The majority is aluminum oxide, which is whatwe call sapphire, but then we still have quite a bit of carbon.

The main impurity.

Here is the quantitative graph again.

The carbon is still a decent sized chunk.

The niobium and silicon are just on that tinyinner layer.

Now, lets take a look at the elemental analysisof the Sapphire crystal on my Tissot watch.

The only two elements found on the surfacein the scan are Aluminum And the Oxide.

No carbon impurity, also ratios of the TissotSaphire are also very different than Apples Sapphire.

Apple only has a 2 or 3 percent differencebetween the aluminum and oxide.

And Tissot has almost a 10% difference.

Now, I am not a chemist, geologist or an engineer,I personally graduated in business.

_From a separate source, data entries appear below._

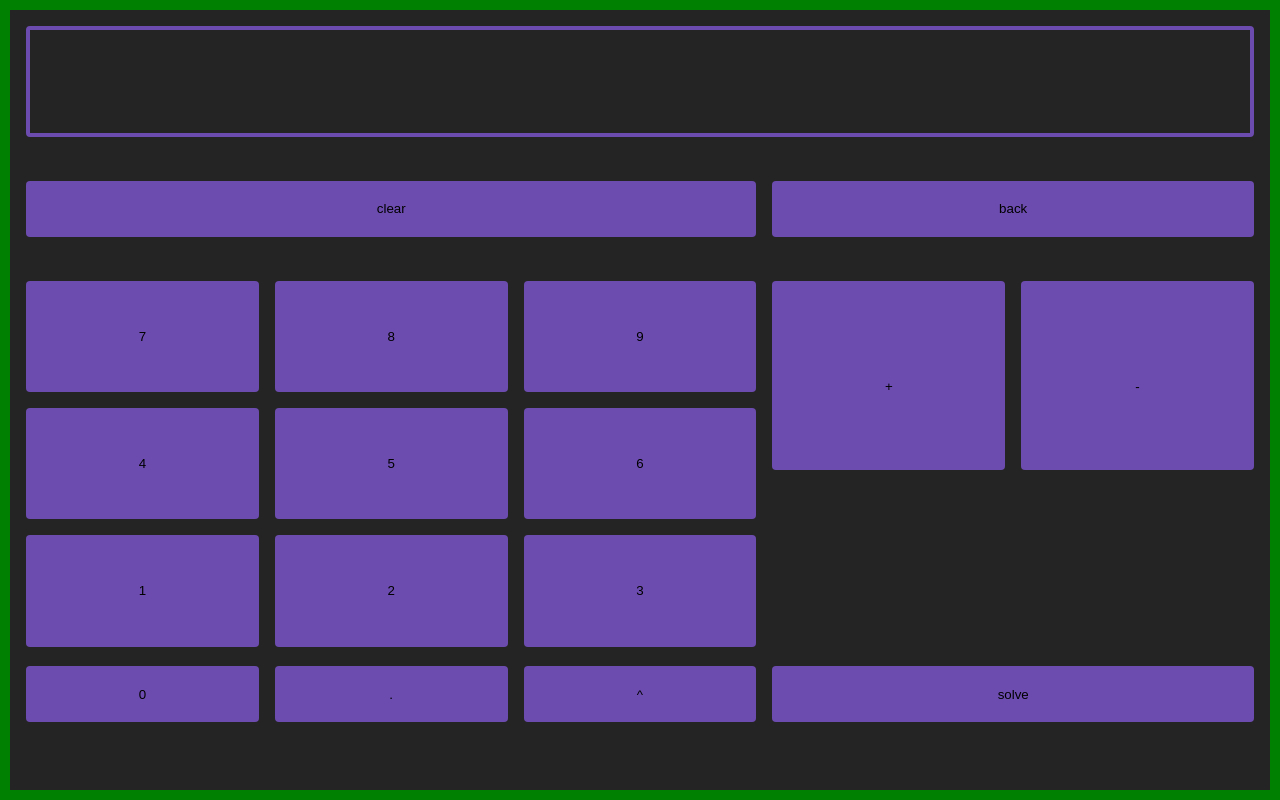
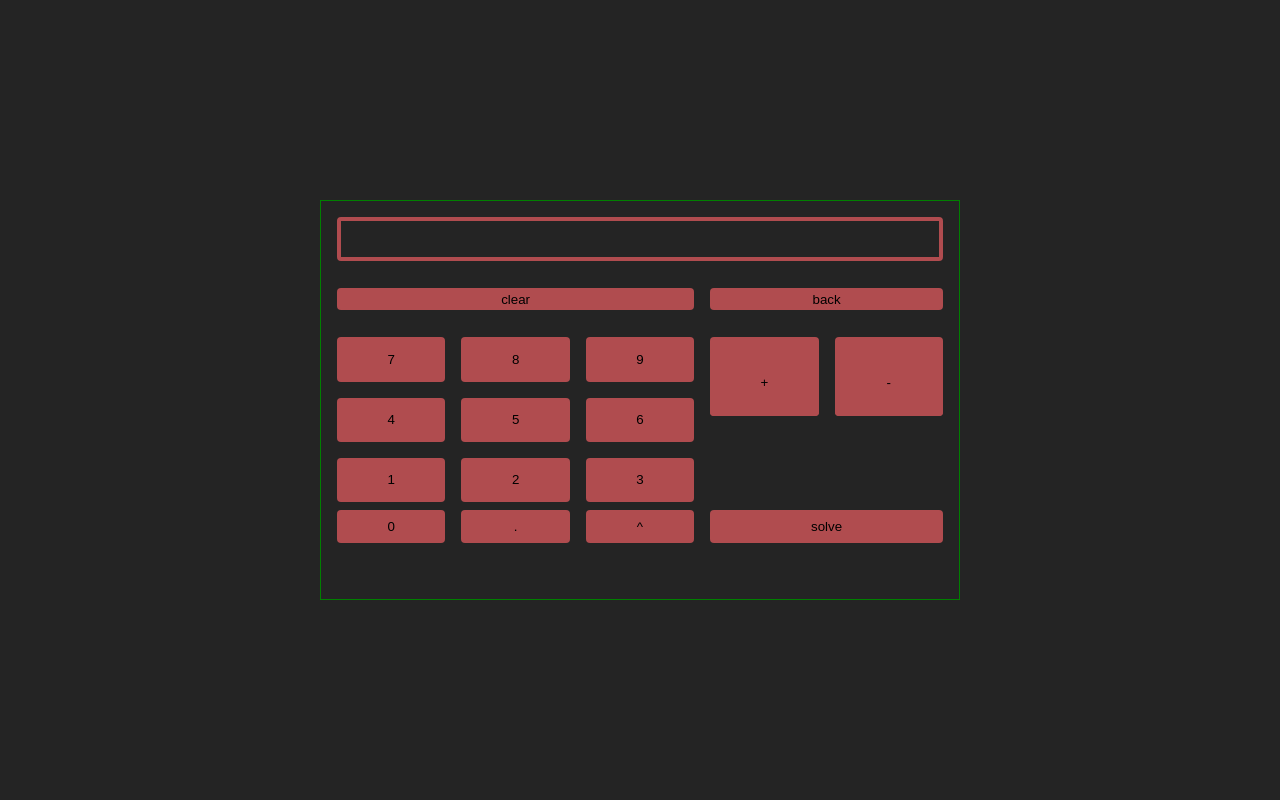
Before and after one commit to ClydeFrog04/calculator, a React (Vite) app: page / in a window 1280 px wide. Built offline with nearby package versions, Linux system fonts and the light colour scheme.

Commit message:
submodule working

```diff
--- a/src/pages/Calculatorinator.css
+++ b/src/pages/Calculatorinator.css
@@ -61,7 +61,7 @@
   padding: 1rem;
 }
 .calculatorinator .button {
-  background-color: #6d4cb0;
+  background-color: #b04c4f;
 }
 .calculatorinator #answerArea {
   grid-column: 1/6;
@@ -123,7 +123,7 @@
   margin-bottom: 3rem;
 }
 .calculatorinator .answerArea {
-  border: 4px solid #6d4cb0;
+  border: 4px solid #b04c4f;
   border-radius: 4px;
   padding: 0.5rem;
   box-sizing: border-box;
@@ -132,7 +132,10 @@
 }
 @media (width > 1000px) {
   .calculatorinator {
-    border: 10px solid green;
+    border: 1px solid green;
+    width: 50vw;
+    height: 50vh;
+    position: inherit;
   }
 }
 
--- a/src/pages/Calculatorinator.scss
+++ b/src/pages/Calculatorinator.scss
@@ -4,7 +4,7 @@
 
 $componentGap: 1rem;
 $buttonGap: .25rem;
-$themeColor: $themePurple;
+$themeColor: $themeRed;
 
 @mixin halfAndAlignCenter {
     height: 50%;
@@ -108,7 +108,11 @@ $themeColor: $themePurple;
 
     //desktop styles
     @media (width > 1000px) {
-        border: 10px solid green;
+        border: 1px solid green;
+        width: 50vw;
+        height: 50vh;
+        position: inherit;//position inherit in order to allow this item to fit in a flex container on desktop :p
+
     }
 }
 
```
Also changed, not shown: 1 other file (tests, documents, lock files or other folders).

But these numbers sure are interesting betweena lens that fractures and a lens at does fracture and a lens that doesn't.

After filming and editing this video, I noticedthat one of MKBHD's most popular videos, which I will link in the video description, is aboutthe prototype sapphire screen of the iPhone 6.

He came to the independent conclusion thatit scratched at a 7 on Mohs Scale.

Which, if that prototype was indeed a realpiece of Apple Sapphire, it does match the same recipe that they are currently usingfor their camera lens.

Makes me wonder: if the 'Sapphire' screenprototype, and the current 'sapphire' camera lens, both scratch early.

is the 'Sapphire'Apple watch made with the same weak recipe? And the bigger question: How impure can yoursapphire be and still call it 'sapphire'? In conclusion.

Just because my results show that the lensscratches earlier than sapphire, doesn't mean its a bad lens.

Its still scratch resistant, just like glassis, and the pictures are still great.

Its just not as scratch resistant as we allthought it was.

If you like seeing technology reviewed fromthe inside, Hit that subscribe button.

My behind the scenes stuff can always be foundon Instagram and Twitter.

@ZacksJerryRig Thanks a ton for watching! Hope to see you around.

Source: Youtube